Mini guide to Seattle, Washington
The Inn at the Market, in Pike Place Market, overlooks Elliott Bay.
Seattle is a Pacific Rim city built in the shadow of the Cascade Mountains. Downtown skyscrapers are reflected in the waters of Lake Union, Elliott Bay and Lake Washington, while cycle tracks meander through evergreen forests that fringe the city’s borders.
Pioneer Square, a riot of Richardsonian Romanesque style, is Seattle’s oldest quarter. Its most iconic building is Smith Tower, until 1931 the tallest building west of the Mississippi. Also on the square, Klondike Gold Rush National Historical Park gives an insight into the 1897 gold rush (00 1 206 220 4240; nps.gov/klse; free).
Pike Place Market doesn’t look like the place that spawned the world’s largest corporate coffee chain, Starbucks – but it did. Full of independent businesses, it’s famous for its wisecracking vendors (pikeplacemarket.org).
The ferry to Bainbridge Island provides stunning views of Seattle and Puget Sound estuary. Idle in waterfront cafés and maybe rent a bike and cycle around the invitingly flat countryside. The Washington State Ferries, integral to Seattle life, run frequently (00 1 206 464 6400; wsdot.wa.gov/ferries; £4.50).
Ballard, despite its recent veneer of hipness, still has the feel of a traditional Scandinavian fishing village. The old town’s now a dining and nightlife destination; in the daytime its historic buildings and cobblestoned streets are a pleasure to wander through.
The Frank Gehry-designed Experience Music Project is worth a look for the architecture – but it also houses 80,000 music artefacts, including handwritten lyrics by Kurt Cobain and a Fender Stratocaster destroyed by Jimi Hendrix (00 1 206 770 2700; emplive.com; £9.30).
Eat and drink

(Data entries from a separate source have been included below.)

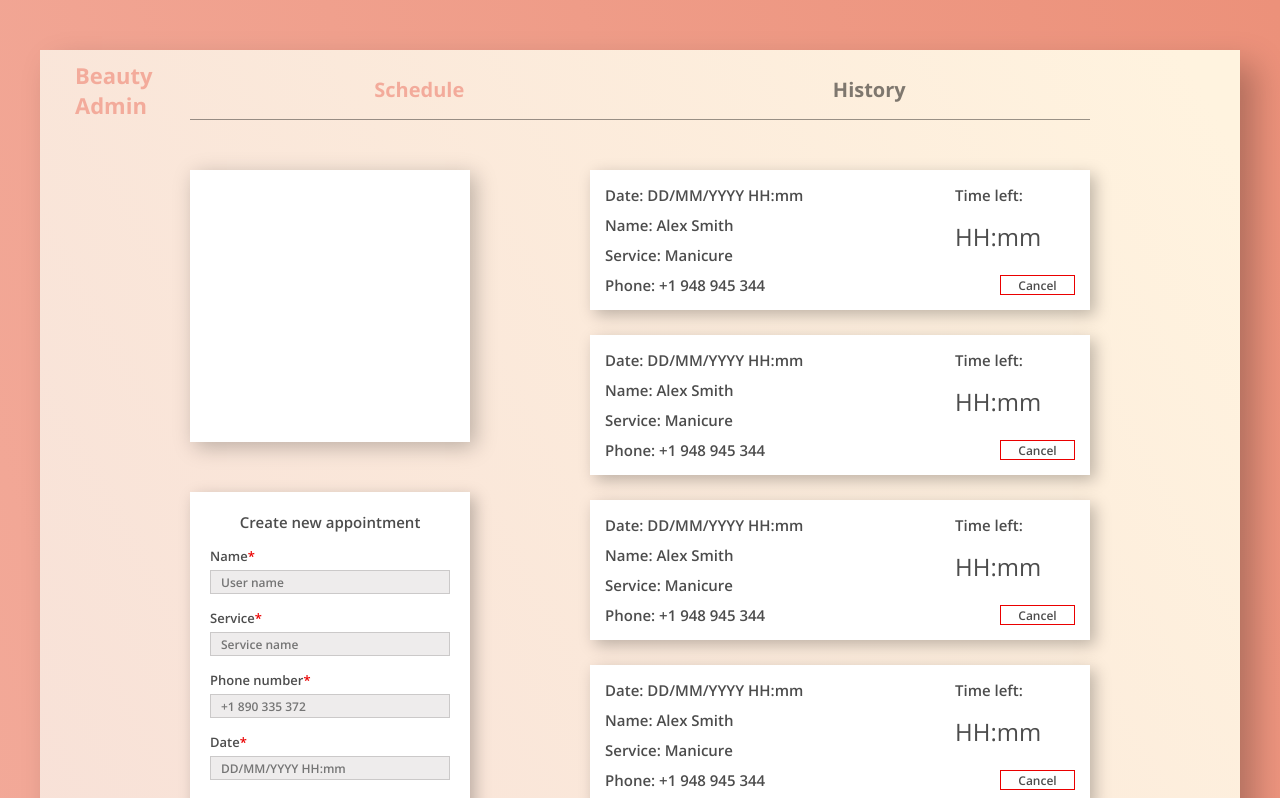
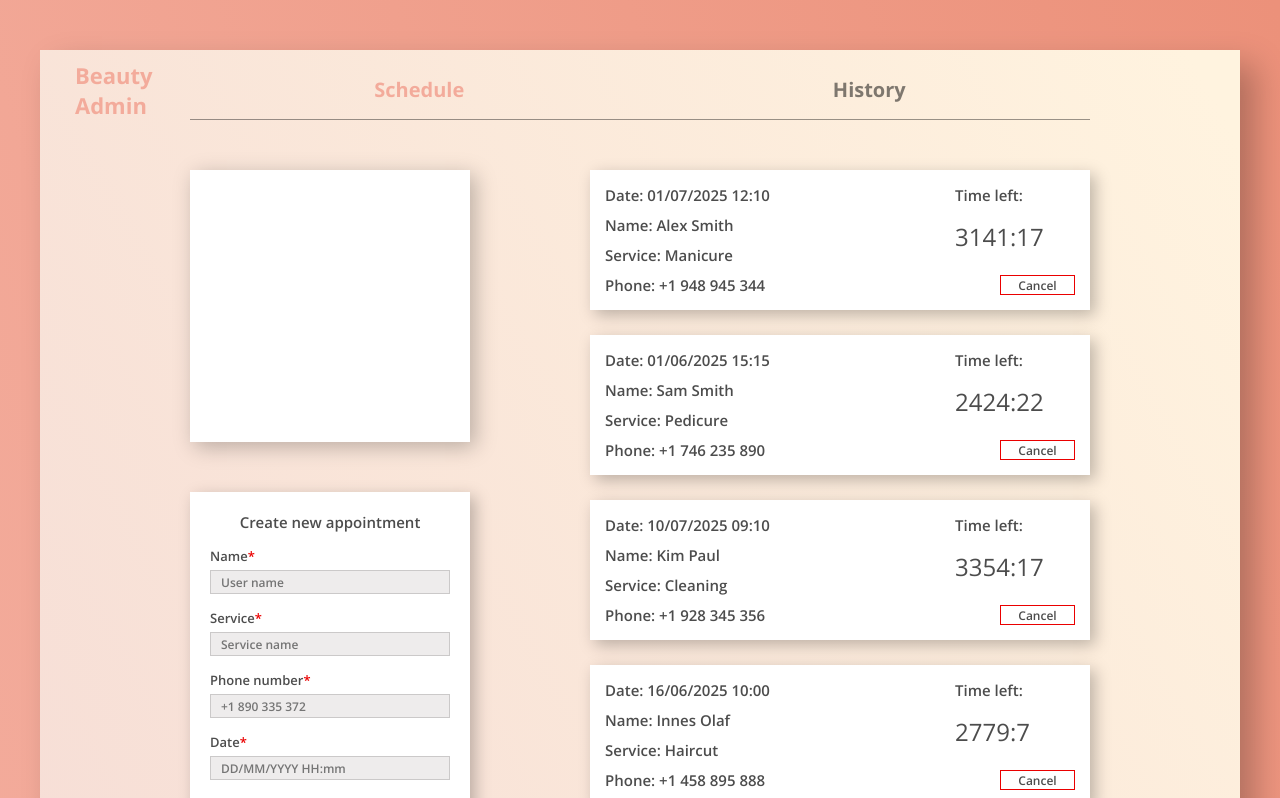
Before and after one commit to ElenaVolkova4/beauty, a React (Create React App) app: page / in a window 1280 px wide. Shown: the top 798 px of the page. Built offline with nearby package versions, Linux system fonts and the light colour scheme; data requests are answered from the project's data file.

Commit message:
added loader and error component

```diff
--- a/package.json
+++ b/package.json
@@ -10,6 +10,7 @@
     "@types/node": "^16.18.25",
     "@types/react": "^18.2.0",
     "@types/react-dom": "^18.2.1",
+    "dayjs": "^1.11.13",
     "react": "^18.2.0",
     "react-dom": "^18.2.0",
     "react-scripts": "5.0.1",
--- a/src/assets/db.json
+++ b/src/assets/db.json
@@ -2,7 +2,7 @@
   "appointments": [
     {
       "id": 1,
-      "date": "2023-07-01T12:10",
+      "date": "2025-07-01T12:10",
       "name": "Alex Smith",
       "service": "Manicure",
       "phone": "+1 948 945 344",
@@ -10,7 +10,7 @@
     },
     {
       "id": 2,
-      "date": "2023-06-01T15:15",
+      "date": "2025-06-01T15:15",
       "name": "Sam Smith",
       "service": "Pedicure",
       "phone": "+1 746 235 890",
@@ -18,7 +18,7 @@
     },
     {
       "id": 3,
-      "date": "2023-07-02T09:00",
+      "date": "2025-07-02T09:00",
       "name": "Alex Collson",
       "service": "Manicure",
       "phone": "+1 238 545 045",
@@ -26,7 +26,7 @@
     },
     {
       "id": 4,
-      "date": "2023-07-10T09:10",
+      "date": "2025-07-10T09:10",
       "name": "Kim Paul",
       "service": "Cleaning",
       "phone": "+1 928 345 356",
@@ -34,7 +34,7 @@
     },
     {
       "id": 5,
-      "date": "2023-06-16T10:00",
+      "date": "2025-06-16T10:00",
       "name": "Innes Olaf",
       "service": "Haircut",
       "phone": "+1 458 895 888",
@@ -42,7 +42,7 @@
     },
     {
       "id": 6,
-      "date": "2023-08-01T14:00",
+      "date": "2025-08-01T14:00",
       "name": "Yan Somer",
       "service": "Haircut",
       "phone": "+1 678 995 484",
--- a/src/components/appointmentItem.tsx/AppointmentItem.tsx
+++ b/src/components/appointmentItem.tsx/AppointmentItem.tsx
@@ -1,19 +1,52 @@
+import dayjs from "dayjs";
 import { ActiveAppointment } from "../../shared/interfaces/appointment.interface";
 import "./appointmentItem.scss";
+import { useEffect, useState } from "react";
 
-function AppointmentItem({ data }: ActiveAppointment) {
-  console.log("data", data);
+function AppointmentItem({
+  id,
+  date,
+  name,
+  service,
+  phone,
+}: ActiveAppointment) {
+  const formattedDate = dayjs(date).format("DD/MM/YYYY HH:mm");
+
+  const [timeLeft, changeTimeLeft] = useState<string | null>(null);
+
+  useEffect(() => {
+    changeTimeLeft(
+      `${dayjs(date).diff(undefined, "h")}:${
+        dayjs(date).diff(undefined, "m") % 60
+      }`
+    );
+
+    // каждые 60 сек цифры будут обновляться
+    const intervalID = setInterval(() => {
+      changeTimeLeft(
+        `${dayjs(date).diff(undefined, "h")}:${
+          dayjs(date).diff(undefined, "m") % 60
+        }`
+      );
+    }, 60000);
+
+    //отписываемся от таймера
+    return () => {
+      clearInterval(intervalID);
+    };
+  }, [date]);
+
   return (
     <div className="appointment">
       <div className="appointment__info">
-        <span className="appointment__date">Date: DD/MM/YYYY HH:mm</span>
-        <span className="appointment__name">Name: Alex Smith</span>
-        <span className="appointment__service">Service: Manicure</span>
-        <span className="appointment__phone">Phone: +1 948 945 344</span>
+        <span className="appointment__date">Date: {formattedDate}</span>
+        <span className="appointment__name">Name: {name}</span>
+        <span className="appointment__service">Service: {service}</span>
+        <span className="appointment__phone">Phone: {phone}</span>
       </div>
       <div className="appointment__time">
         <span>Time left:</span>
-        <span className="appointment__timer">HH:mm</span>
+        <span className="appointment__timer">{timeLeft}</span>
       </div>
       <button className="appointment__cancel">Cancel</button>
       {/* <div className="appointment__canceled">Canceled</div> */}
--- a/src/components/appointmentList/AppointmentList.tsx
+++ b/src/components/appointmentList/AppointmentList.tsx
@@ -1,33 +1,40 @@
 import { useContext, useEffect } from "react";
 import { AppointmentContext } from "../../context/appointments/AppointmentsContext";
 import AppointmentItem from "../appointmentItem.tsx/AppointmentItem";
+import Spinner from "../spinner/Spinner";
+import Error from "../error/Error";
 
 function AppointmentList() {
-  const {
-    // allAppointments,
-    // getApointments,
-    avtiveAppointments,
-    getActiveApointments,
-  } = useContext(AppointmentContext);
+  const { appointmentLoadingStatus, avtiveAppointments, getActiveApointments } =
+    useContext(AppointmentContext);
+
+  // const { loadingStatus, getAllAppointments, getAllActiveAppointments } =
+  // useAppointmentService();
 
   useEffect(() => {
-    // getApointments();
     getActiveApointments(); // получаем активные записи
   }, []);
 
-  //   console.log("avtiveAppointments", avtiveAppointments);
+  console.log("appointmentLoadingStatus", appointmentLoadingStatus);
+
+  if (appointmentLoadingStatus === "loading") {
+    return <Spinner />;
+  } else if (appointmentLoadingStatus === "error") {
+    return (
+      <>
+        <Error />
+        <button className="schedule__reload" onClick={getActiveApointments}>
+          Try to reload
+        </button>
+      </>
+    );
+  }
 
   return (
     <>
       {avtiveAppointments.map((item) => (
-        <AppointmentItem data={item} />
+        <AppointmentItem {...item} key={item.id} />
       ))}
-
-      {/* {allAppointments[0] ? allAppointments[0].name : null}
-
-      <AppointmentItem />
-      <AppointmentItem />
-      <AppointmentItem /> */}
     </>
   );
 }
--- a/src/context/appointments/AppointmentsContext.tsx
+++ b/src/context/appointments/AppointmentsContext.tsx
@@ -1,20 +1,21 @@
 // AppointmentsContext
 
 import React, { createContext, useReducer } from "react";
-import reducer, { IInitialState } from "./reducer";
+import reducer, { IAppointmentState } from "./reducer";
 import useAppointmentService from "../../services/AppointmentServices";
 import { ActionsTypes } from "./actions";
 
-const initialState: IInitialState = {
+const initialState: IAppointmentState = {
   allAppointments: [],
   avtiveAppointments: [],
+  appointmentLoadingStatus: "idle",
 };
 
 interface ProviderProps {
   children: React.ReactNode;
 }
 
-interface AppointmentContextValue extends IInitialState {
+interface AppointmentContextValue extends IAppointmentState {
   getApointments: () => void;
   getActiveApointments: () => void;
 }
@@ -22,6 +23,7 @@ interface AppointmentContextValue extends IInitialState {
 export const AppointmentContext = createContext<AppointmentContextValue>({
   allAppointments: initialState.allAppointments,
   avtiveAppointments: initialState.avtiveAppointments,
+  appointmentLoadingStatus: initialState.appointmentLoadingStatus,
   getApointments: () => {},
   getActiveApointments: () => {},
 });
@@ -32,9 +34,12 @@ const AppointmentContextProvider = ({ children }: ProviderProps) => {
   const { loadingStatus, getAllAppointments, getAllActiveAppointments } =
     useAppointmentService();
 
+  // console.log("loadingStatus", loadingStatus);
+
   const value: AppointmentContextValue = {
     allAppointments: state.allAppointments,
     avtiveAppointments: state.avtiveAppointments,
+    appointmentLoadingStatus: loadingStatus,
     getApointments: () => {
       // получение данных и обновление через dispatch
       getAllAppointments().then((data) =>
--- a/src/context/appointments/actions.ts
+++ b/src/context/appointments/actions.ts
@@ -7,9 +7,11 @@ import {
 export enum ActionsTypes {
   SET_ACTIVE_APPOINTMENTS = "SET_ACTIVE_APPOINTMENTS",
   SET_ALL_APPOINTMENTS = "SET_ALL_APPOINTMENTS",
+  FETCHING_APPOINTMENTS = "FETCHING_APPOINTMENTS",
+  ERROR_FETCHING_APPOINTMENTS = "ERROR_FETCHING_APPOINTMENTS",
 }
 
-export type IAppointmentAction =
+export type AppointmentAction =
   | {
       type: ActionsTypes.SET_ACTIVE_APPOINTMENTS;
       payload: ActiveAppointment[];
@@ -17,4 +19,10 @@ export type IAppointmentAction =
   | {
       type: ActionsTypes.SET_ALL_APPOINTMENTS;
       payload: IAppointment[];
+    }
+  | {
+      type: ActionsTypes.FETCHING_APPOINTMENTS;
+    }
+  | {
+      type: ActionsTypes.ERROR_FETCHING_APPOINTMENTS;
     };
--- a/src/context/appointments/reducer.ts
+++ b/src/context/appointments/reducer.ts
@@ -1,23 +1,37 @@
+import { loadingStatusOptoins } from "../../hooks/http.hook";
 import {
   ActiveAppointment,
   IAppointment,
 } from "../../shared/interfaces/appointment.interface";
-import { ActionsTypes, IAppointmentAction } from "./actions";
+import { ActionsTypes, AppointmentAction } from "./actions";
 
-export interface IInitialState {
+export interface IAppointmentState {
   allAppointments: IAppointment[] | [];
   avtiveAppointments: ActiveAppointment[] | [];
+  appointmentLoadingStatus: loadingStatusOptoins;
 }
 
 export default function reducer(
-  state: IInitialState,
-  action: IAppointmentAction
-) {
+  state: IAppointmentState,
+  action: AppointmentAction
+): IAppointmentState {
   switch (action.type) {
     case ActionsTypes.SET_ALL_APPOINTMENTS:
-      return { ...state, allAppointments: action.payload };
+      return {
+        ...state,
+        allAppointments: action.payload,
+        appointmentLoadingStatus: "idle",
+      };
     case ActionsTypes.SET_ACTIVE_APPOINTMENTS:
-      return { ...state, avtiveAppointments: action.payload };
+      return {
+        ...state,
+        avtiveAppointments: action.payload,
+        appointmentLoadingStatus: "idle",
+      };
+    case ActionsTypes.FETCHING_APPOINTMENTS:
+      return { ...state, appointmentLoadingStatus: "loading" };
+    case ActionsTypes.ERROR_FETCHING_APPOINTMENTS:
+      return { ...state, appointmentLoadingStatus: "error" };
     default:
       return state;
   }
--- a/src/hooks/http.hook.ts
+++ b/src/hooks/http.hook.ts
@@ -2,6 +2,8 @@ import { useCallback, useState } from "react";
 
 // заранее известные значения, поэтому type
 type HTTPRequestMethods = "GET" | "POST" | "PATCH" | "DELETE";
+
+export type loadingStatusOptoins = "idle" | "loading" | "error";
 
 // заголовки - это объект, но неизвестно сколько может быть ключей, так что делаем interface через key или type через Record
 interface HTTPHeaders {
@@ -18,7 +20,8 @@ interface RequestConfig {
 }
 
 export const useHttp = () => {
-  const [loadingStatus, setLoadingStatus] = useState<string>("idle");
+  const [loadingStatus, setLoadingStatus] =
+    useState<loadingStatusOptoins>("idle");
 
   // если в первоначальное значение нужно записать null, то пишем через или |
   //   const [error, setError] = useState<string | null>(null);
--- a/src/services/AppointmentServices.ts
+++ b/src/services/AppointmentServices.ts
@@ -1,3 +1,4 @@
+import dayjs from "dayjs";
 import { useHttp } from "../hooks/http.hook";
 import {
   IAppointment,
@@ -31,7 +32,12 @@ const useAppointmentService = () => {
   const getAllActiveAppointments = async (): Promise<ActiveAppointment[]> => {
     const res = await request({ url: _apiBase });
     const base = await getAllAppointments();
-    const transformed: ActiveAppointment[] = base.map((item) => {
+    const transformed: ActiveAppointment[] = base
+      .filter((item) => {
+        return !item.canceled && dayjs(item.date).diff(undefined, "minute") > 0;
+        // или dayjs(item.date) > dayjs();
+      })
+      .map((item) => {
         return {
           id: item.id,
           date: item.date,
```
Also changed, not shown: src/components/historyList/HistoryList.tsx (+6 -6 lines), 1 other file (tests, documents, lock files or other folders). Lines whose indentation alone changed are shown as unchanged.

Piroshky Bakery is proof that not all popular Pike Place spots go global. It’s still knocking out its delectable mix of sweet and savoury Russian pies and pastries in a space barely big enough to swing a small kitten. Join the melee and order to go (00 1 206 441 6068; snacks from £1.50).
Black Bottle is one of a new wave of minimalist bar-restaurants in Belltown serving Pacific Northwest wines. There are tasting dishes such as grilled lamb and sumac hummus, and braised artichoke heart and greens (00 1 206 441 1500; plates from £5).
The queues outside 5 Spot at 10am on Sunday testify to its superb brunch. There’s a great atmosphere and the menu has perfect French toast and huevos rancheros – the Mexican breakfast of fried eggs on corn tortillas with tomato-chilli sauce (00 1 206 285 7768; brunch £6, mains from £8).
There’s barely room for all the awards in the window of Shiro’s Sushi Restaurant. Grab a pew and watch the experts concoct delicate, delicious sushi and specials such as chef Kashiba’s grilled black cod kasuzuke or Manila clams steamed in sake (00 1 206 443 9844; shiros.com; sushi from £2, mains from £12).
On top of the Space Needle, the revolving SkyCity restaurant makes a full turn every 47 minutes. Tables offer panoramic city views and the fine-dining menu features wild King Salmon with rhubarb and ginger compôte, and clam and corn chowder (00 1 206 905 2100; spaceneedle.com/restaurant; mains from £22).
College Inn , a survivor of the 1909 Alaska-Yukon-Pacific Exposition, has European-style rooms with mullioned windows and Liberty-style dressers. Rooms share bathrooms and some have views over Lake Union. There’s also a café and the College Inn pub downstairs (00 1 206 633 4441; collegeinnseattle.com; from £47).
There’s something about the canary-yellow Mediterranean Inn that just works. Maybe it’s the cusp-of-downtown location, the friendly staff or the well equipped kitchenettes in every modern, bright apartment. Special rates are on offer for stays of a week or more (00 1 206 428 4700; mediterranean-inn.com; from £92).
MarQueen Hotel has stylish reception rooms and bedrooms with enough early 20th-century elegance to keep them feeling authentic. The sweeping central staircase leads up to rooms furnished with cherrywood beds, artwork and wing-backed armchairs (00 1 206 286 7407; marqueen.com; from £105).
Original artworks hang in the cool rooms of Hotel Max, and it’s tough to get hipper than its super-saturated colour scheme of moss-green walls and burntumber bedspreads. Deals include The Nirvana Experience, a grunge music-themed package that also offers a signed book and gift vouchers (00 1 206 728 6299; hotelmaxseattle.com; from £125).
Located in a period building that once did duty as an engineering school, the Inn at the Market in Pike Place Market is a red-brick, boutique hotel. Contemporary rooms have grand views of the market, the mountains and Puget Sound. Lounge on the rooftop deck or dine in an ivy-clad courtyard (00 1 206 443 3600; innatthemarket.com; from £158).